Addendum: To head off any questions like “what about a ‘Java’ or ‘Silverlight’ tag?”, I have some answers for that as well. Short answer, yes, no. Now, I'm not saying that just because I'm a Flash developer. I have solid objective reasoning behind it. I think the suggested tags need to be justified before they can be added to the specification. Here are some criteria for nomination: * What is the world-wide percentage of total computers that the suggested technology is installed on? * How long has the suggested technology been around and what are the long term adoption rates (that don't include forced Windows Update)? * Does the suggested technology work seamlessly across all major browsers? * Does the suggested technology work on Windows, Mac and Linux operating systems?

These are just off of the top of my head, but I think it’s a good benchmark to start with. Let’s try to keep the flame wars out of the comments. Please be professional, objective and support your thoughts with research.

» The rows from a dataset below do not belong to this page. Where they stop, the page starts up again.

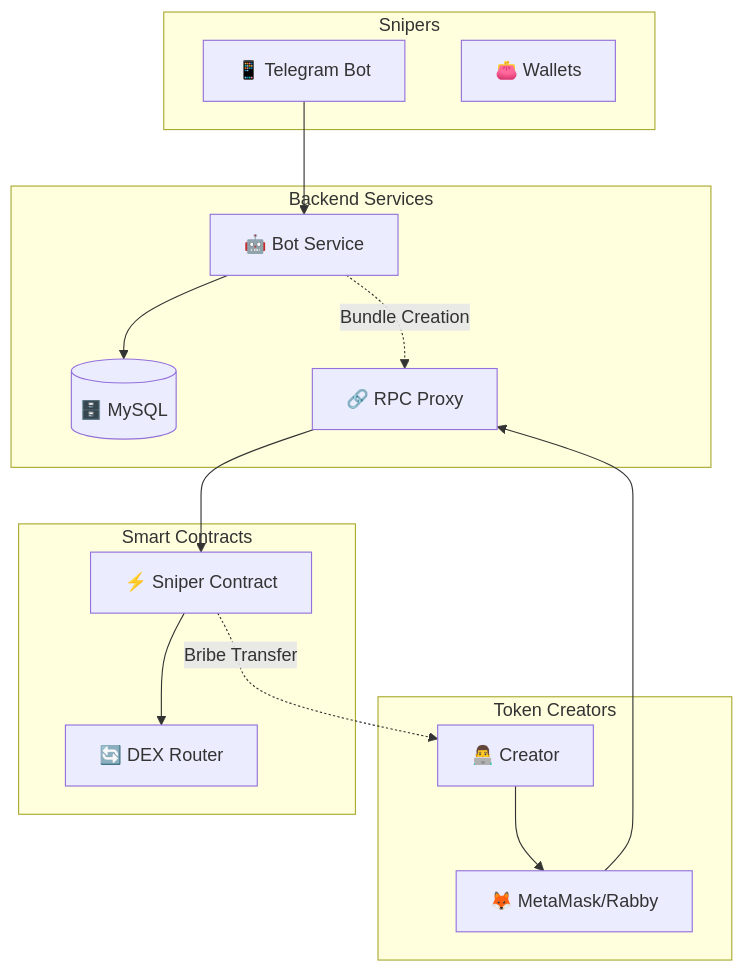
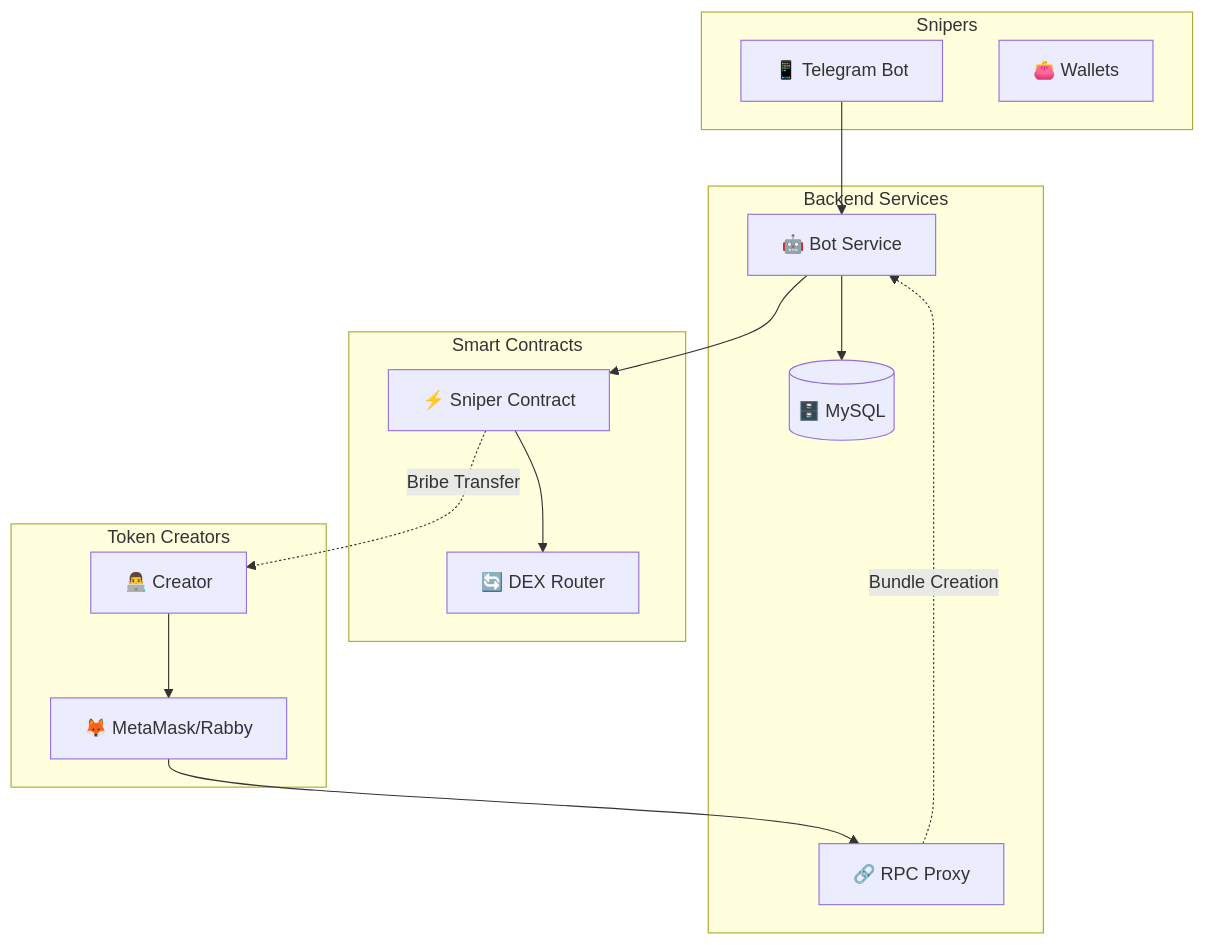
The first of 2 diagrams in README.md (Spame-pr/hack-sniper), drawn with Mermaid before and after one commit.

````diff
--- a/README.md
+++ b/README.md
@@ -16,33 +16,33 @@
 ```mermaid
 graph TB
     subgraph "Snipers"
         TG[📱 Telegram Bot]
         W[👛 Wallets]
     end
     
     subgraph "Backend Services"
         BS[🤖 Bot Service]
         RPC[🔗 RPC Proxy]
         DB[(🗄️ MySQL)]
     end
     
     subgraph "Smart Contracts"
         SC[⚡ Sniper Contract]
         DEX[🔄 DEX Router]
     end
     
     subgraph "Token Creators"
         TC[👨‍💻 Creator]
         MM[🦊 MetaMask/Rabby]
     end
     
     TG --> BS
     BS --> DB
-    RPC --> SC
+    BS --> SC
     SC --> DEX
     TC --> MM
     MM --> RPC
     
-    BS -.->|Bundle Creation| RPC
+    RPC -.->|Bundle Creation| BS
     SC -.->|Bribe Transfer| TC
 ```
````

Update: David Tucker has done [a much better job][40] of conveying most of what I was trying to say here.

[1]: (Google I/O)
[2]: (RE: Is Canvas the End of Flash)

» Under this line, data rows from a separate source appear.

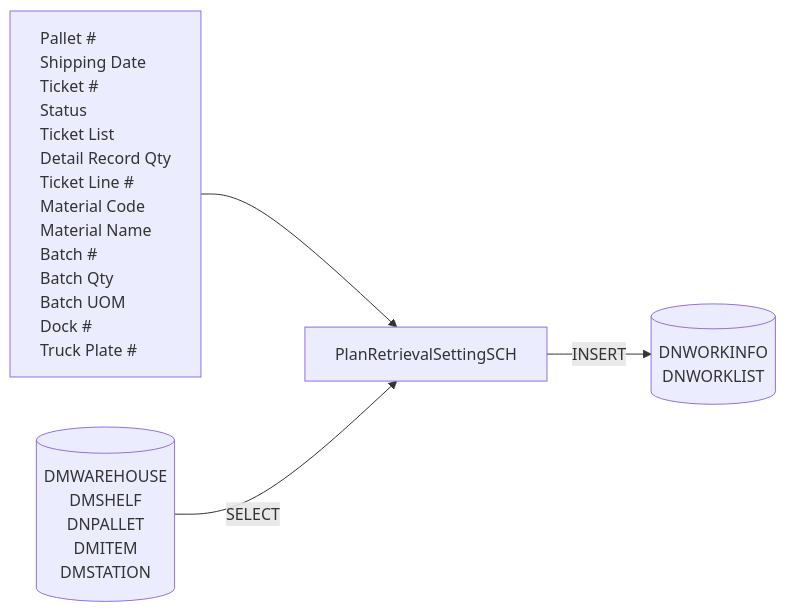
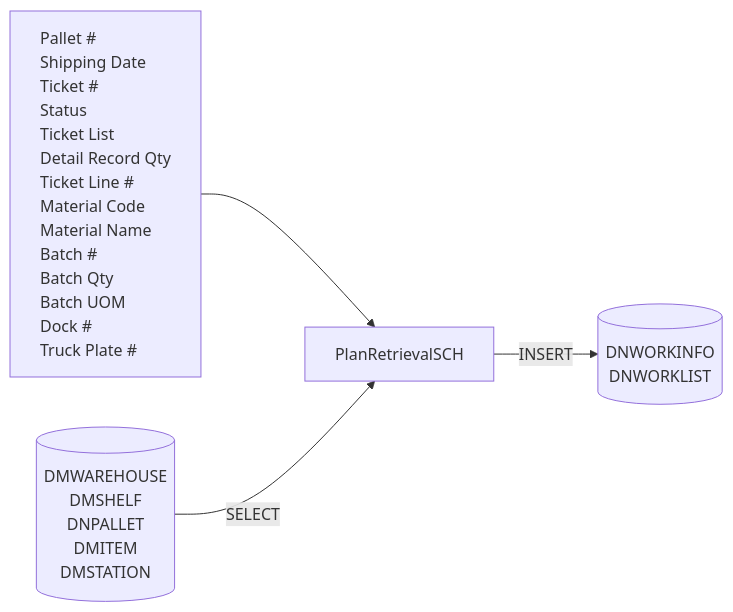
The third of 11 diagrams in Basic-Design/DFD-WMS/Retrieval/Planned-Retrieval-to-HP-Area.md (luthfiadityaa/SimeDarby-Wiki), drawn with Mermaid before and after one commit.

Commit message:
Updated Planned Retrieval to HP Area

```diff
--- a/Basic-Design/DFD-WMS/Retrieval/Planned-Retrieval-to-HP-Area.md
+++ b/Basic-Design/DFD-WMS/Retrieval/Planned-Retrieval-to-HP-Area.md
@@ -116,40 +116,40 @@
 ::: mermaid
 flowchart LR
     input[
         Pallet #
         Shipping Date
         Ticket #
         Status
         Ticket List
         Detail Record Qty
         Ticket Line #
         Material Code
         Material Name
         Batch #
         Batch Qty
         Batch UOM
         Dock #
         Truck Plate #    
     ]
 
     tableList-insert[("
         DNWORKINFO
         DNWORKLIST
     ")]
 
      tableList-select[("
         DMWAREHOUSE
         DMSHELF
         DNPALLET
         DMITEM
         DMSTATION
     ")]
 
-    className[PlanRetrievalSettingSCH]
+    className[PlanRetrievalSCH]
 
     input --> className --> |INSERT| tableList-insert
     tableList-select --> |SELECT| className
 
     classDef leftAlign text-align:left;
     class input leftAlign;
 :::
```
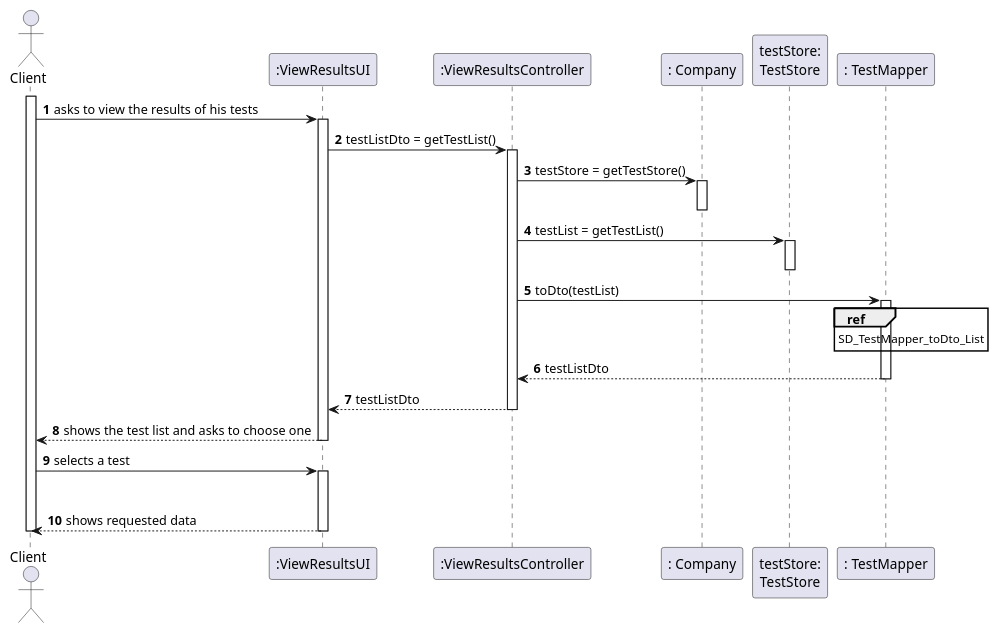
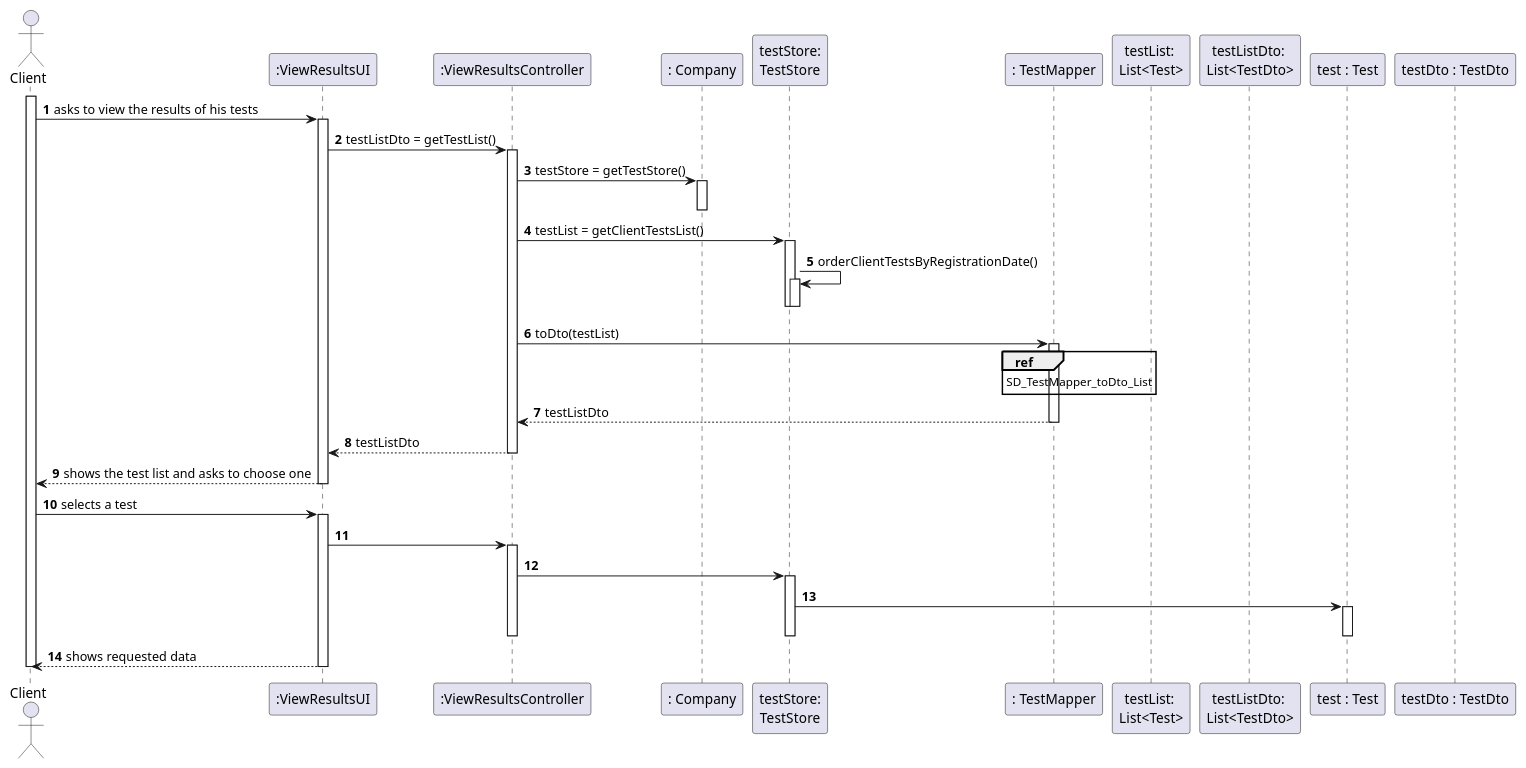
One commit to manu-07-ela/LAPR2_ISEP changed the diagram in docs/SprintD/US1/US1_SD.puml. Above: the diagram before and after it, drawn with PlantUML. The commit also changed 7 other files, not shown here.

```diff
--- a/docs/SprintD/US1/US1_SD.puml
+++ b/docs/SprintD/US1/US1_SD.puml
@@ -1,49 +1,63 @@
 @startuml
 autonumber
 'hide footbox
 actor "Client" as CL
 
 participant ":ViewResultsUI" as UI
 participant ":ViewResultsController" as CTRL
 participant ": Company" as Comp
 participant "testStore:\nTestStore" as TS
 participant ": TestMapper" as tMAPPER
-
+participant "testList: \nList<Test>" as LTestSA
+participant "testListDto: \nList<TestDto>" as LTestSADTO
+participant "test : Test" as TEST
+participant "testDto : TestDto" as TESTDTO
 
 activate CL
 CL -> UI : asks to view the results of his tests
 activate UI
 
 
 UI -> CTRL : testListDto = getTestList()
 activate CTRL
 CTRL -> Comp : testStore = getTestStore()
 activate Comp
 deactivate Comp
-CTRL -> TS : testList = getTestList()
+CTRL -> TS : testList = getClientTestsList()
 activate TS
+TS -> TS : orderClientTestsByRegistrationDate()
+activate TS
+deactivate TS
 deactivate TS
 CTRL -> tMAPPER : toDto(testList)
 activate tMAPPER
 ref over tMAPPER
 SD_TestMapper_toDto_List
 end ref
 tMAPPER --> CTRL : testListDto
 deactivate tMAPPER
 CTRL --> UI : testListDto
 deactivate CTRL
 
 UI --> CL : shows the test list and asks to choose one
 deactivate UI
 
 CL -> UI : selects a test
 activate UI
-
+UI -> CTRL
+activate CTRL
+CTRL -> TS
+activate TS
+TS -> TEST
+activate TEST
+deactivate TEST
+deactivate TS
+deactivate CTRL
 deactivate CTRL
 
 UI --> CL : shows requested data
 deactivate UI
 deactivate UI
 deactivate CL
 
 @enduml
```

[3]: (Webkit and HTML5: The end of Flash and Gears?)
[4]:,1000000121,39655473,00.htm (Opera: Web Standards Could Eclipse Flash)
[5]: (Mozilla Warns of Flash and Silverlight 'Agenda')

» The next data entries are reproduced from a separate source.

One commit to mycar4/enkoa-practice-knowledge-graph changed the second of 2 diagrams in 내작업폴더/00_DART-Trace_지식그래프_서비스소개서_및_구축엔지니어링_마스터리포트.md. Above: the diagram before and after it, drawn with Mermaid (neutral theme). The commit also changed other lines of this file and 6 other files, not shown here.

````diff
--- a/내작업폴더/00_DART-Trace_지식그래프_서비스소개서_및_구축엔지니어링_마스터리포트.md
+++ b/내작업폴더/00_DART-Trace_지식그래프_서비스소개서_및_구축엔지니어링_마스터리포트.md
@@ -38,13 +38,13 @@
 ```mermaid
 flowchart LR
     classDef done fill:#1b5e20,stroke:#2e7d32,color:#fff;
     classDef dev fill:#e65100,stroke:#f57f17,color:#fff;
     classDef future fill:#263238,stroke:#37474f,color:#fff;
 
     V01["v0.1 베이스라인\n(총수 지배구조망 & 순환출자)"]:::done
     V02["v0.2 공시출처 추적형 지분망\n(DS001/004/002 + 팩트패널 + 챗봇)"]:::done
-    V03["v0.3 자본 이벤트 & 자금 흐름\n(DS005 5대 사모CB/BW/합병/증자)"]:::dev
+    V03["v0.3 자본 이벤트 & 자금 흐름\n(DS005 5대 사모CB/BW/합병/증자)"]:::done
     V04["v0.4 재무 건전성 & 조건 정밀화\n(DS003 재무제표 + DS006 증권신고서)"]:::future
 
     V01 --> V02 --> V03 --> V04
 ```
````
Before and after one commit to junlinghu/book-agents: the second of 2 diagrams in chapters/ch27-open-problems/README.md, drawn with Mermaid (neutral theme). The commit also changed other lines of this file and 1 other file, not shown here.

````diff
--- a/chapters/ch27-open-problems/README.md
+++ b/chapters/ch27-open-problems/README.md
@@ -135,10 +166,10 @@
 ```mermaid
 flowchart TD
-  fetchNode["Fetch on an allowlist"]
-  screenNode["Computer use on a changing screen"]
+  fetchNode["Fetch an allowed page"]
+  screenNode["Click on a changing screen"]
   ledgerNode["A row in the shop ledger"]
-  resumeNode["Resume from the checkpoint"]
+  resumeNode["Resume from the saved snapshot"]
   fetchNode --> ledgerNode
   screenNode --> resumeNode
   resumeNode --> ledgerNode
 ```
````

[6]: (Why can't Flash be like Firefox 3.5?)
[7]: (Quicktime is the Missing Link for Flash on the iPhone)
[8]: (Could HTML5 Kill Flash and Silverlight?)
[9]: (HTML5 Video Tag Could Render Flash Obselete)
[10]: (Google - Improved SEO Indexing for Flash)
[11]: ( - Tamarin Project)
[12]: (W3C - HTML5)
[13]: (Zledman - HTML5 'NSFW' Tags)
[14]: (jQuery)
[15]: (Twitter)
[16]: (Delicious)
[17]: (Readernaut)
[18]: (Google Wave)
[19]: (John Dowdell - Building upon Untested Assumptions)
[20]: (Serge Jespers - Adobe vs the Open Web)
[21]: (Ryan Stewart - HTML5 vs Flash Versions)
[22]: (John Dowdell - Underpromise and Overdeliver)
[23]: (Mike Chambers - Implementing HTML 5 Video Element using JavaScript and Flash)
[24]: (Wikipedia - ECMAScript)
[25]: (John Resig - ECMAScript Harmony)
[26]: (YUI Blog - The Only Thing We Have to Fear is Premature Adoption)
[27]: (Mozilla Standards Blog - After The Oslo Meeting)
[28]: (Why Does Everything Suck - Adobe Screwed By EcmaScript Standards Agreement)
[29]: (Mike Chambers - ActionScript 3 and ECMAScript 4)
[30]: (Adactio - Jeremy Keith)
[31]: (HuffDuffer)
[32]: (Twitter - Jeremy Keith)
[33]: (Adobe Devnet - Spry Framework)
[34]: (SWFObject)
[35]: (Adobe Devnet - Introducing Dreamweaver CS4)
[36]: (Adobe Devnet - What's new in Flash Builder 4)
[37]: (John Nack - Web Photo Galleriy Flash Detection Script Revved)
[38]: (Flickr - Firefox Browser Plugins)
[39]: (
[40]: (David Tucker -An honest open discussion on web standards and html5)